List every line below containing "destination".
*** Records for processing Section Begins ***
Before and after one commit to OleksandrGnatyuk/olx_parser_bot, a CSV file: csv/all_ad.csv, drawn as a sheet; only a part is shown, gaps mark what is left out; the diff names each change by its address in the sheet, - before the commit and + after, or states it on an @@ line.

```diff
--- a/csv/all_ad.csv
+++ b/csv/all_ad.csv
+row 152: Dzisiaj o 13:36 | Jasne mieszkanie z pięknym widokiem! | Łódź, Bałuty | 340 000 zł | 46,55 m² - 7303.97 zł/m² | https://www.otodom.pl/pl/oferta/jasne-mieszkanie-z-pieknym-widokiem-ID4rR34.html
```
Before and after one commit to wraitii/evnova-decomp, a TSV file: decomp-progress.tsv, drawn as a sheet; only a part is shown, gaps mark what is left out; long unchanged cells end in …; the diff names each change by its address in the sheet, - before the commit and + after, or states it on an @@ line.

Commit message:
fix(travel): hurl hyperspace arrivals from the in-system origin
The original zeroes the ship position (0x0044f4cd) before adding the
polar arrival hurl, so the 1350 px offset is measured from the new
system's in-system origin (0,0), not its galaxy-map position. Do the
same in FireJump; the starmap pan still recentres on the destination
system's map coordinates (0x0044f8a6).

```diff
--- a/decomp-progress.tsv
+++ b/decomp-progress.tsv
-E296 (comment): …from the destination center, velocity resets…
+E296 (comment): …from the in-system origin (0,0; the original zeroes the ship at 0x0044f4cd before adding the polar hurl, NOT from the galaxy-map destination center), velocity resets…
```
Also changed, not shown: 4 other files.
*** Records for processing Section Ends ***
__Answer for the task__:
same in FireJump; the starmap pan still recentres on the destination
-E296 (comment): …from the destination center, velocity resets…
+E296 (comment): …from the in-system origin (0,0; the original zeroes the ship at 0x0044f4cd before adding the polar hurl, NOT from the galaxy-map destination center), velocity resets…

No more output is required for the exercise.